Screenshot and code edit data:
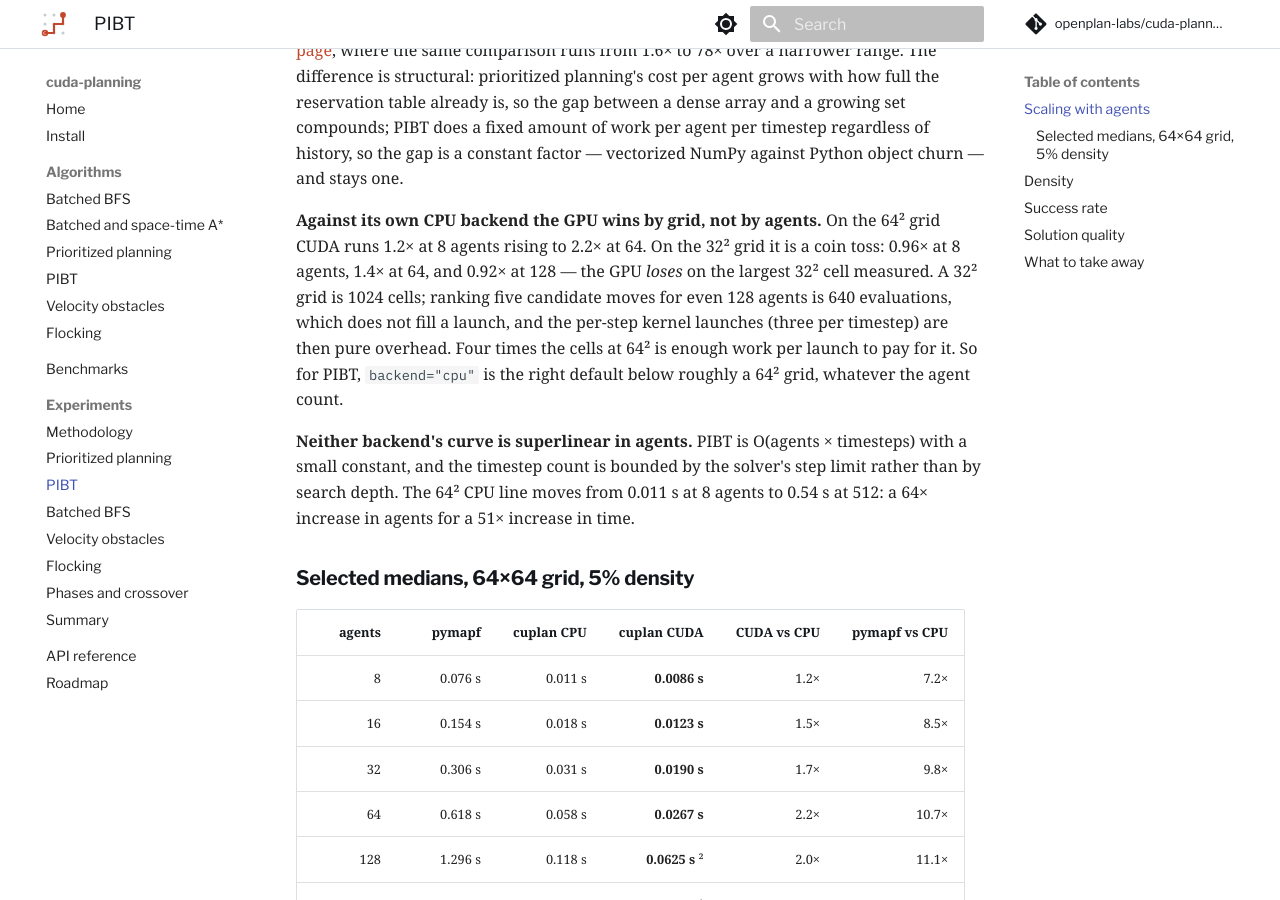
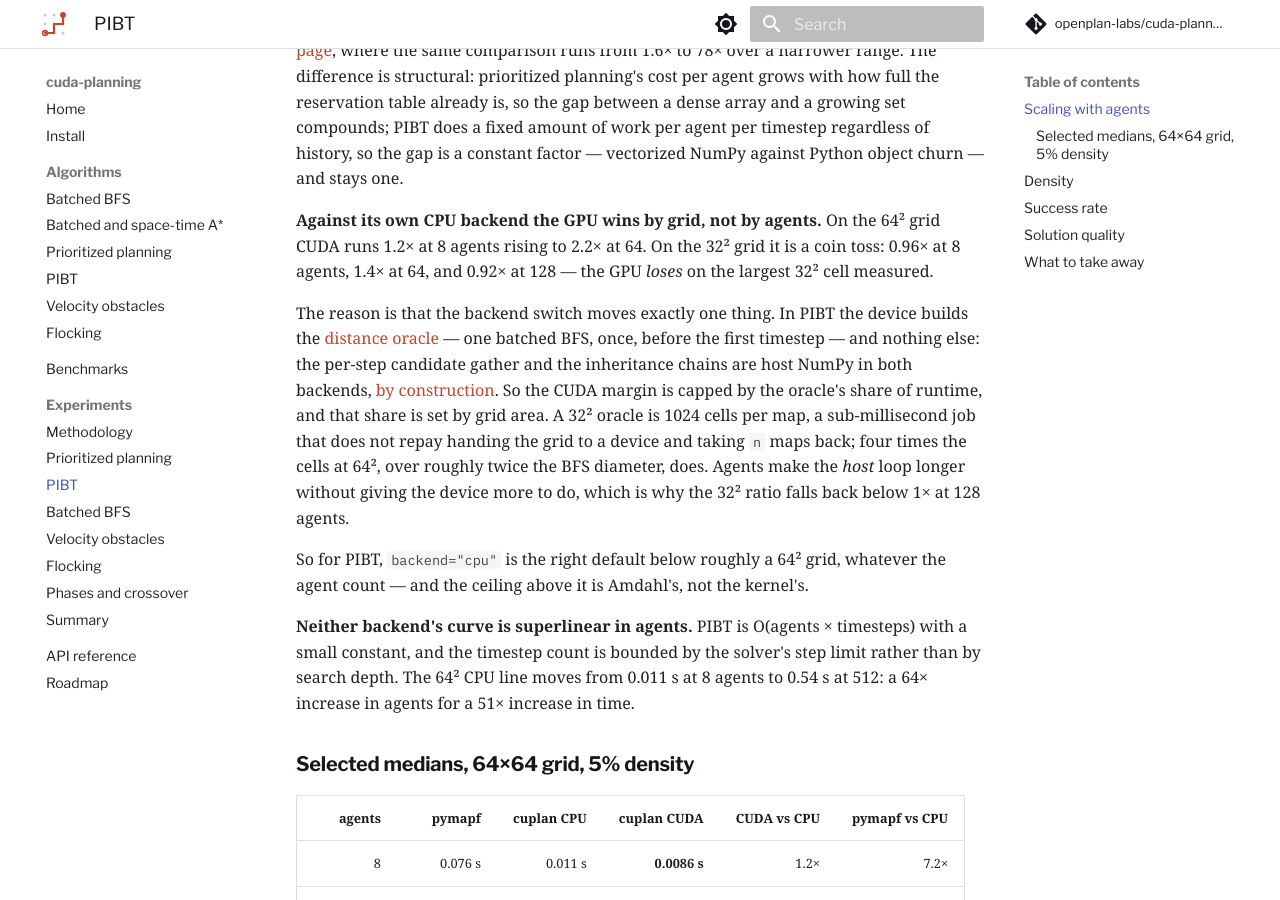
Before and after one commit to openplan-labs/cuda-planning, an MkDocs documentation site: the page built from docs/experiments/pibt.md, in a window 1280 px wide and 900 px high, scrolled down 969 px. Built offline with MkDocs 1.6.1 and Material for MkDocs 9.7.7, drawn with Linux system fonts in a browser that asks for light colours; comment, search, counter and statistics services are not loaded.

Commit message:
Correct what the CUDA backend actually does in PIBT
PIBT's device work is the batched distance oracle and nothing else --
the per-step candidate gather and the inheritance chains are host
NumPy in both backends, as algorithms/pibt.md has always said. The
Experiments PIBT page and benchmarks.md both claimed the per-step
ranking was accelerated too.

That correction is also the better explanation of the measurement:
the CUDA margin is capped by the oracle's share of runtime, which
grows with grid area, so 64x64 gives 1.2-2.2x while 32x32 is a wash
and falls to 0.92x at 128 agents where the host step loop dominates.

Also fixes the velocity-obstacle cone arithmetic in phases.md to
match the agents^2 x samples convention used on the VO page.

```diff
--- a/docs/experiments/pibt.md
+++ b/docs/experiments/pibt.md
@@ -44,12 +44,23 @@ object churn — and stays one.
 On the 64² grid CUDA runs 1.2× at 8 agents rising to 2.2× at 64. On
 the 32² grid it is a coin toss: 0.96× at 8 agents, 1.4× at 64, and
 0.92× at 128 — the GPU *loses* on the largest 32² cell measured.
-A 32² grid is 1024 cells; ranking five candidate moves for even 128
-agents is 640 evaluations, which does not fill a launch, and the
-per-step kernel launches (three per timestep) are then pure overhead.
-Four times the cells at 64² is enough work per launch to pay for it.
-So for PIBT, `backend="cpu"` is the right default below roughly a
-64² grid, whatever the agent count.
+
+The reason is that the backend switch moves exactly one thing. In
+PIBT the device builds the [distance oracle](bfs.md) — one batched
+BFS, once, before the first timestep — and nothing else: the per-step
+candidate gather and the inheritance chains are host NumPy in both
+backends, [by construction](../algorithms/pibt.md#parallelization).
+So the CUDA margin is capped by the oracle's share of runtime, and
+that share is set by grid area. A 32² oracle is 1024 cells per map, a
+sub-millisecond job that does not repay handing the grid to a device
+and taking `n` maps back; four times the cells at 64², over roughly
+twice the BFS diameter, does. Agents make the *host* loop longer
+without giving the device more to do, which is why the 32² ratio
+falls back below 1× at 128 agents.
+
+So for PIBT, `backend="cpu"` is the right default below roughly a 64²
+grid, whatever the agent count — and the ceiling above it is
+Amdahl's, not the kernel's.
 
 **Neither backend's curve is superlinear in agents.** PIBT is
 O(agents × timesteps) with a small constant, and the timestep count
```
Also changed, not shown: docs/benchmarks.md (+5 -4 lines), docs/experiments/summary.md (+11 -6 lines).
--
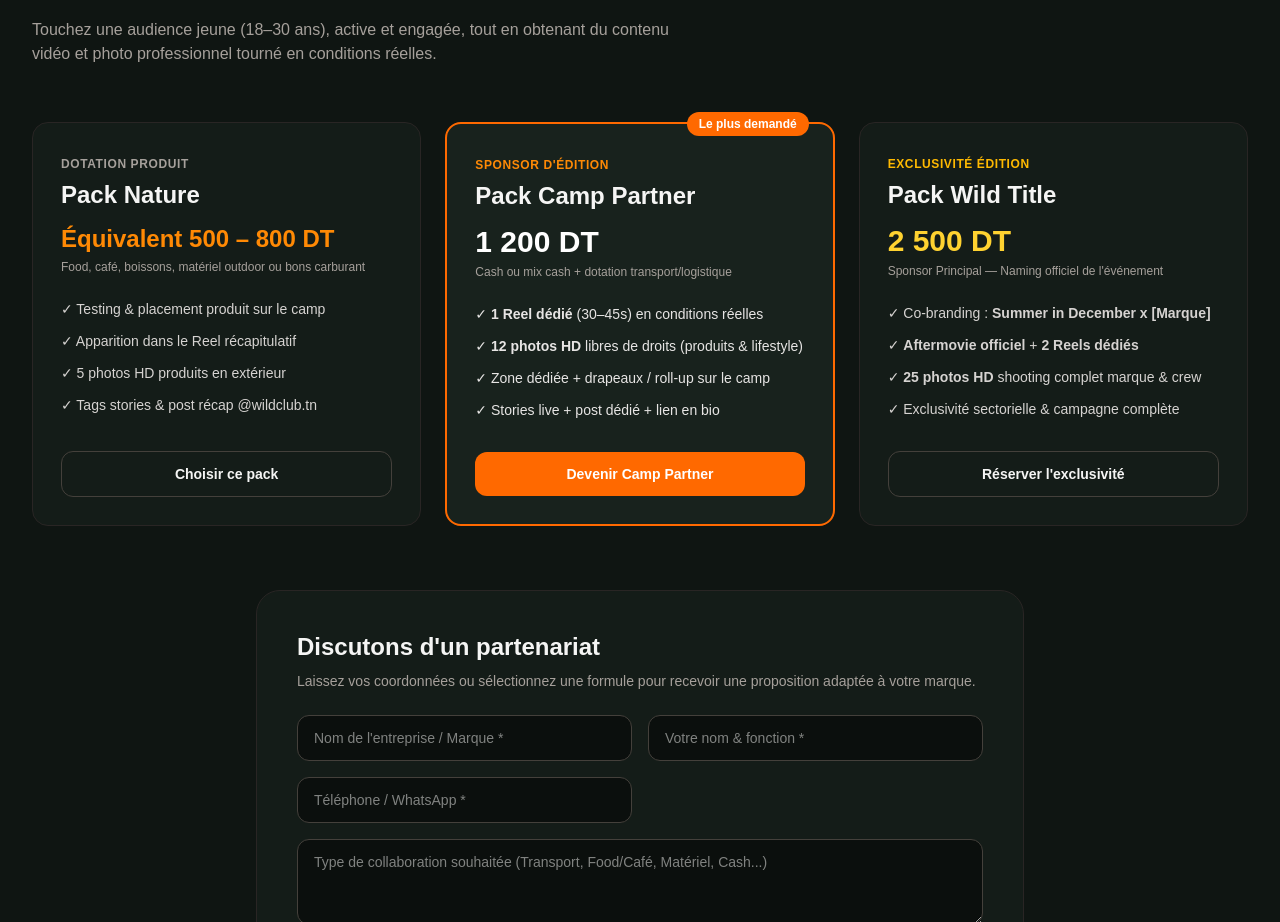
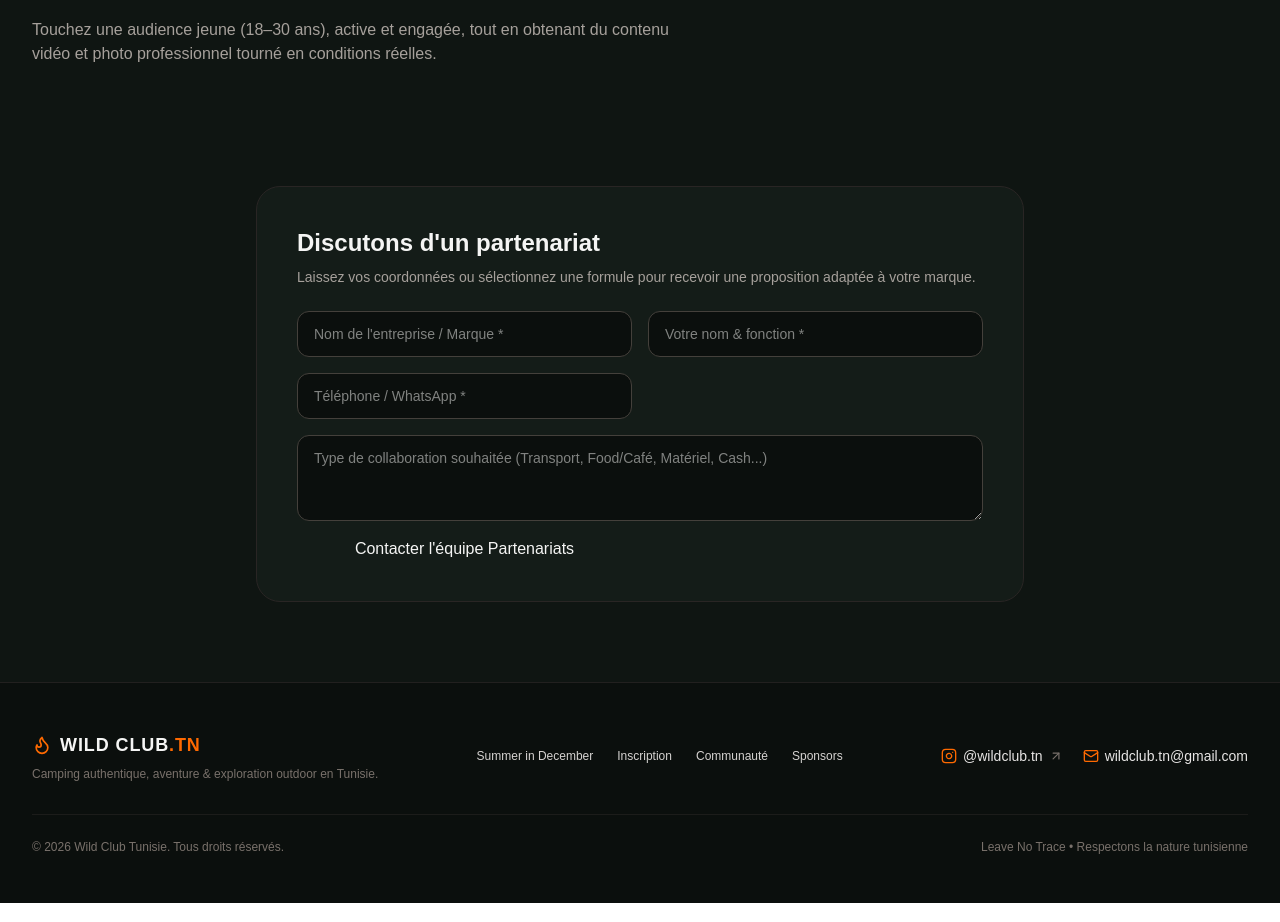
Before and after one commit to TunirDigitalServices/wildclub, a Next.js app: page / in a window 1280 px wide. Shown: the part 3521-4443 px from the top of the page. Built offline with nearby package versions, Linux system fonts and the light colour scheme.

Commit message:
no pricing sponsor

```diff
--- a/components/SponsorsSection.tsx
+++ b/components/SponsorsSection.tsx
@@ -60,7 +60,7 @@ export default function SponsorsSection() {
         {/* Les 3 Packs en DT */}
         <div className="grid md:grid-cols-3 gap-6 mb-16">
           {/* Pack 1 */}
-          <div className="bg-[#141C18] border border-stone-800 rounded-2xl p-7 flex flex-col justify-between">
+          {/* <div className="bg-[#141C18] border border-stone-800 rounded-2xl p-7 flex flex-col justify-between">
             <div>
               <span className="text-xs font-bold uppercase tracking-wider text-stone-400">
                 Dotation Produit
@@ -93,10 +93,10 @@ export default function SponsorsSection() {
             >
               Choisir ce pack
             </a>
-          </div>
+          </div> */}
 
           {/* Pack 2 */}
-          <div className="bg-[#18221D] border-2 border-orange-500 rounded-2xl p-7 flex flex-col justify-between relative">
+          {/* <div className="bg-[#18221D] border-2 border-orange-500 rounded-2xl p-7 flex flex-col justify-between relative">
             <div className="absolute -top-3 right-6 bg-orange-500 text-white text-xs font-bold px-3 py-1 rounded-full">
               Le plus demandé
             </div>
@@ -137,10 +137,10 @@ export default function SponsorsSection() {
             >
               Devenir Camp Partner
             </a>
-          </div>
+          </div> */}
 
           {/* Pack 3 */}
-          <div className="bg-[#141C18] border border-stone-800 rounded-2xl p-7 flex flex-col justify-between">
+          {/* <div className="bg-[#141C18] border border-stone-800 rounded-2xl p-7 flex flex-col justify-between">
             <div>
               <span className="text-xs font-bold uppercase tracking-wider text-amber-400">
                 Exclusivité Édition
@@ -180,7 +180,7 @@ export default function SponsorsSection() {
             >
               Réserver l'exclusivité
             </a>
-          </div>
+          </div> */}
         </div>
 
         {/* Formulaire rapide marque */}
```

→ THE TASK
Only the lines with the string "gather" are wanted; pick them out of the records above and copy them.

→ SOLVED EXERCISE
the per-step candidate gather and the inheritance chains are host
+candidate gather and the inheritance chains are host NumPy in both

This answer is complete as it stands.